Twelve-spotted Lady Beetles range from pink to light red in color, and they have twelve black spots on their elytra (wing covers) and pronotum (the middle section behind the head). However, since two of these black spots span the elytra, when a Twelve-spotted Lady Beetle opens its wings, it appears to temporarily have fourteen spots (six on each wing cover).
Despite their unusual pink coloration, Twelve-spotted Lady Beetles are actually ladybugs just like the more familiar bright red and black-spotted species and even have the typical rounded shape of a ladybug. The bright colors of Twelve-spotted Lady Beetles and other ladybugs are a form of aposematic coloration meant to warn potential predators that they taste foul and may even be somewhat toxic to very small animals. Birds and animals will generally avoid insects with black and bright orange, red, pink, or yellow markings.
Twelve-spotted Lady Beetles are not only colorful and attractive, they are also, as are ladybugs in general, highly beneficial insects because both the adults and the alligator-like larvae feed on aphids and other small plant pests. In fact, Twelve-spotted Lady Beetles have such a voracious appetite for aphids that they are sold commercially as a form of natural aphid control. Although they do adore aphids, the adults will also eat flower pollen.

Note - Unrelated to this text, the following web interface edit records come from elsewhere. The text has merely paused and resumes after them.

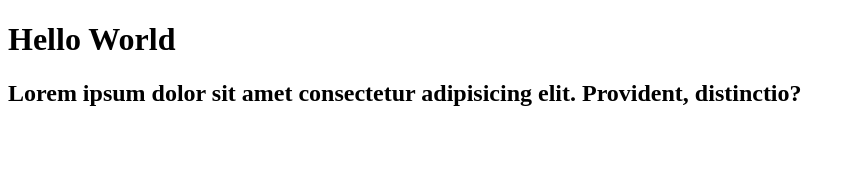
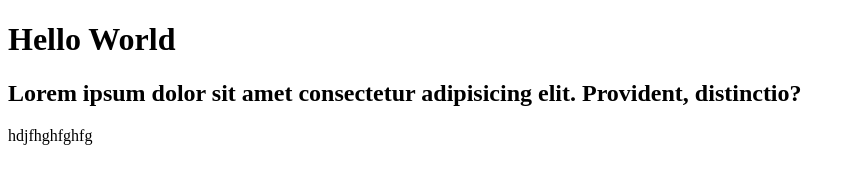
Before and after one commit to Ravi-20/lab, a plain HTML site: page index.html in a window 1280 px wide. Shown: the whole page, without its empty margins (0-855 px from the left). Drawn offline with Linux system fonts and the light colour scheme.

Commit message:
third commit

```diff
--- a/index.html
+++ b/index.html
@@ -9,5 +9,6 @@
 <body>
     <h1>Hello World</h1>
     <h2>Lorem ipsum dolor sit amet consectetur adipisicing elit. Provident, distinctio?</h2>
+    <p>hdjfhghfghfg</p>
 </body>
 </html>
```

Because I observed this Twelve-spotted Lady Beetle in a natural conservation area, I assume that it was a true wild variety and not a released biological control. Since it was autumn and the first frost was approaching, this Twelve-spotted Lady Beetle would likely soon be seeking out a snug over-wintering shelter with others of its own kind. Aphid populations can quickly explode in the springtime, and over-wintering predators like the Twelve-spotted Lady Beetle and other ladybugs are thus able to take immediate advantage of this springtime insect bounty.